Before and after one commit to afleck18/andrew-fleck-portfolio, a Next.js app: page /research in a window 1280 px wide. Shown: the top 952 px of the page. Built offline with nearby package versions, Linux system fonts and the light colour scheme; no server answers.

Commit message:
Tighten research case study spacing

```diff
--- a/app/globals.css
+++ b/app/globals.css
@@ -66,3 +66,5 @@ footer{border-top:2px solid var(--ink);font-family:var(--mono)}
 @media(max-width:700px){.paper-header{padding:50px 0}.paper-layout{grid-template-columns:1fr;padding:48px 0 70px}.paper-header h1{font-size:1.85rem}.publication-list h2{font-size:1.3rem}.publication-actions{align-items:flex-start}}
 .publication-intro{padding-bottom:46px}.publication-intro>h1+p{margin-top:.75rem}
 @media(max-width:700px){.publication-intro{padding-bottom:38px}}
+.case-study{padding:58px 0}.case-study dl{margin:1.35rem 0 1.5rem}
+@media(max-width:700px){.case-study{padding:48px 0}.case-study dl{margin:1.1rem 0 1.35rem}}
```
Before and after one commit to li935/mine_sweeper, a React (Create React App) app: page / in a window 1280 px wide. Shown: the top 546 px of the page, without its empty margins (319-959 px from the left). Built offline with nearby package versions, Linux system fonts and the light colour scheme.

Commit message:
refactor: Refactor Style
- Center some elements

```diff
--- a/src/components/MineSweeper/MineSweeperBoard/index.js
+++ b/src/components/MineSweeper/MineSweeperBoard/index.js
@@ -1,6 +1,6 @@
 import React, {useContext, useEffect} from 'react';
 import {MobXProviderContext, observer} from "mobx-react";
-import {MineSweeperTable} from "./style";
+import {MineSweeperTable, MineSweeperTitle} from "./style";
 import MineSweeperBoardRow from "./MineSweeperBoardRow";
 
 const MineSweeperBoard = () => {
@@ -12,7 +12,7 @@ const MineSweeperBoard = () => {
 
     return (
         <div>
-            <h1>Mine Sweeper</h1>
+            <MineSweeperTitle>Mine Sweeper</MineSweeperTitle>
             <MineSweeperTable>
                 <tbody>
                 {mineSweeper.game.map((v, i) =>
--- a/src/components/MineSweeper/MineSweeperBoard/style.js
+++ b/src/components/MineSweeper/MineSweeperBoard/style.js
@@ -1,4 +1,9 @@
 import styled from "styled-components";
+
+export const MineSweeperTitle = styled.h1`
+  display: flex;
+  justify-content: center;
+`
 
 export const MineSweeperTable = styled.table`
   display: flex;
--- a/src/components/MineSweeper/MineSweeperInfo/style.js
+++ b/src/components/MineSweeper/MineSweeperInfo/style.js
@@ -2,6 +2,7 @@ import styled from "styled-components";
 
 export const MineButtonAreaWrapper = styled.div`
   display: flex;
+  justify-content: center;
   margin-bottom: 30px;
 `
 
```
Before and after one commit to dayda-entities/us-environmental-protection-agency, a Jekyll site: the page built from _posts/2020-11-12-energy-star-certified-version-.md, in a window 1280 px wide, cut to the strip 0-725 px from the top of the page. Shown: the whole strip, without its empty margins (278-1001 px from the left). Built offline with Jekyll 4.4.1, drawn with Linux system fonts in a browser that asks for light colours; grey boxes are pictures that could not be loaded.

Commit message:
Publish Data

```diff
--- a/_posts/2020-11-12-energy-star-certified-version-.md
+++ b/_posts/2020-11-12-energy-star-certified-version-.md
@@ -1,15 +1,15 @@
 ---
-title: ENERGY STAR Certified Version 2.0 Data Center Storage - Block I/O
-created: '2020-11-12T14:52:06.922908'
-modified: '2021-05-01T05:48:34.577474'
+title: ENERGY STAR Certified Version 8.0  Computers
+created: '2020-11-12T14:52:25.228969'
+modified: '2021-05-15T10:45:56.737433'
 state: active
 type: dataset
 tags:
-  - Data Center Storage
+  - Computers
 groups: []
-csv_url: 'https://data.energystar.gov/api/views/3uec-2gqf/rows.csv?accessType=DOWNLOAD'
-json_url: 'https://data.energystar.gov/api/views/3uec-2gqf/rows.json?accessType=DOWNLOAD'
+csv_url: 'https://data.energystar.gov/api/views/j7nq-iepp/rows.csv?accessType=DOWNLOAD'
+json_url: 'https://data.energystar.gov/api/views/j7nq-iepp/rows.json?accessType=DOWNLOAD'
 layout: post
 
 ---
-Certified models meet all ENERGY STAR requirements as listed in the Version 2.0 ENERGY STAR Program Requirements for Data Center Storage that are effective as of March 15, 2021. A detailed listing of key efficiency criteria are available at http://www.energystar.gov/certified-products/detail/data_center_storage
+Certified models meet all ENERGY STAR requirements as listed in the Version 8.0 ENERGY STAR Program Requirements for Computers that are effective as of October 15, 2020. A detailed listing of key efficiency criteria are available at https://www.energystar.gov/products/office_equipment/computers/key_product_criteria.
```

☆ ☆ ☆ ☆ ☆

▶ _Your assignment_
Every piece of the data is to be set down again exactly.

▶ _Your response_
Before and after one commit to afleck18/andrew-fleck-portfolio, a Next.js app: page /research in a window 1280 px wide. Shown: the top 952 px of the page. Built offline with nearby package versions, Linux system fonts and the light colour scheme; no server answers.

Commit message:
Tighten research case study spacing

```diff
--- a/app/globals.css
+++ b/app/globals.css
@@ -66,3 +66,5 @@ footer{border-top:2px solid var(--ink);font-family:var(--mono)}
 @media(max-width:700px){.paper-header{padding:50px 0}.paper-layout{grid-template-columns:1fr;padding:48px 0 70px}.paper-header h1{font-size:1.85rem}.publication-list h2{font-size:1.3rem}.publication-actions{align-items:flex-start}}
 .publication-intro{padding-bottom:46px}.publication-intro>h1+p{margin-top:.75rem}
 @media(max-width:700px){.publication-intro{padding-bottom:38px}}
+.case-study{padding:58px 0}.case-study dl{margin:1.35rem 0 1.5rem}
+@media(max-width:700px){.case-study{padding:48px 0}.case-study dl{margin:1.1rem 0 1.35rem}}
```
Before and after one commit to li935/mine_sweeper, a React (Create React App) app: page / in a window 1280 px wide. Shown: the top 546 px of the page, without its empty margins (319-959 px from the left). Built offline with nearby package versions, Linux system fonts and the light colour scheme.

Commit message:
refactor: Refactor Style
- Center some elements

```diff
--- a/src/components/MineSweeper/MineSweeperBoard/index.js
+++ b/src/components/MineSweeper/MineSweeperBoard/index.js
@@ -1,6 +1,6 @@
 import React, {useContext, useEffect} from 'react';
 import {MobXProviderContext, observer} from "mobx-react";
-import {MineSweeperTable} from "./style";
+import {MineSweeperTable, MineSweeperTitle} from "./style";
 import MineSweeperBoardRow from "./MineSweeperBoardRow";
 
 const MineSweeperBoard = () => {
@@ -12,7 +12,7 @@ const MineSweeperBoard = () => {
 
     return (
         <div>
-            <h1>Mine Sweeper</h1>
+            <MineSweeperTitle>Mine Sweeper</MineSweeperTitle>
             <MineSweeperTable>
                 <tbody>
                 {mineSweeper.game.map((v, i) =>
--- a/src/components/MineSweeper/MineSweeperBoard/style.js
+++ b/src/components/MineSweeper/MineSweeperBoard/style.js
@@ -1,4 +1,9 @@
 import styled from "styled-components";
+
+export const MineSweeperTitle = styled.h1`
+  display: flex;
+  justify-content: center;
+`
 
 export const MineSweeperTable = styled.table`
   display: flex;
--- a/src/components/MineSweeper/MineSweeperInfo/style.js
+++ b/src/components/MineSweeper/MineSweeperInfo/style.js
@@ -2,6 +2,7 @@ import styled from "styled-components";
 
 export const MineButtonAreaWrapper = styled.div`
   display: flex;
+  justify-content: center;
   margin-bottom: 30px;
 `
 
```
Before and after one commit to dayda-entities/us-environmental-protection-agency, a Jekyll site: the page built from _posts/2020-11-12-energy-star-certified-version-.md, in a window 1280 px wide, cut to the strip 0-725 px from the top of the page. Shown: the whole strip, without its empty margins (278-1001 px from the left). Built offline with Jekyll 4.4.1, drawn with Linux system fonts in a browser that asks for light colours; grey boxes are pictures that could not be loaded.

Commit message:
Publish Data

```diff
--- a/_posts/2020-11-12-energy-star-certified-version-.md
+++ b/_posts/2020-11-12-energy-star-certified-version-.md
@@ -1,15 +1,15 @@
 ---
-title: ENERGY STAR Certified Version 2.0 Data Center Storage - Block I/O
-created: '2020-11-12T14:52:06.922908'
-modified: '2021-05-01T05:48:34.577474'
+title: ENERGY STAR Certified Version 8.0  Computers
+created: '2020-11-12T14:52:25.228969'
+modified: '2021-05-15T10:45:56.737433'
 state: active
 type: dataset
 tags:
-  - Data Center Storage
+  - Computers
 groups: []
-csv_url: 'https://data.energystar.gov/api/views/3uec-2gqf/rows.csv?accessType=DOWNLOAD'
-json_url: 'https://data.energystar.gov/api/views/3uec-2gqf/rows.json?accessType=DOWNLOAD'
+csv_url: 'https://data.energystar.gov/api/views/j7nq-iepp/rows.csv?accessType=DOWNLOAD'
+json_url: 'https://data.energystar.gov/api/views/j7nq-iepp/rows.json?accessType=DOWNLOAD'
 layout: post
 
 ---
-Certified models meet all ENERGY STAR requirements as listed in the Version 2.0 ENERGY STAR Program Requirements for Data Center Storage that are effective as of March 15, 2021. A detailed listing of key efficiency criteria are available at http://www.energystar.gov/certified-products/detail/data_center_storage
+Certified models meet all ENERGY STAR requirements as listed in the Version 8.0 ENERGY STAR Program Requirements for Computers that are effective as of October 15, 2020. A detailed listing of key efficiency criteria are available at https://www.energystar.gov/products/office_equipment/computers/key_product_criteria.
```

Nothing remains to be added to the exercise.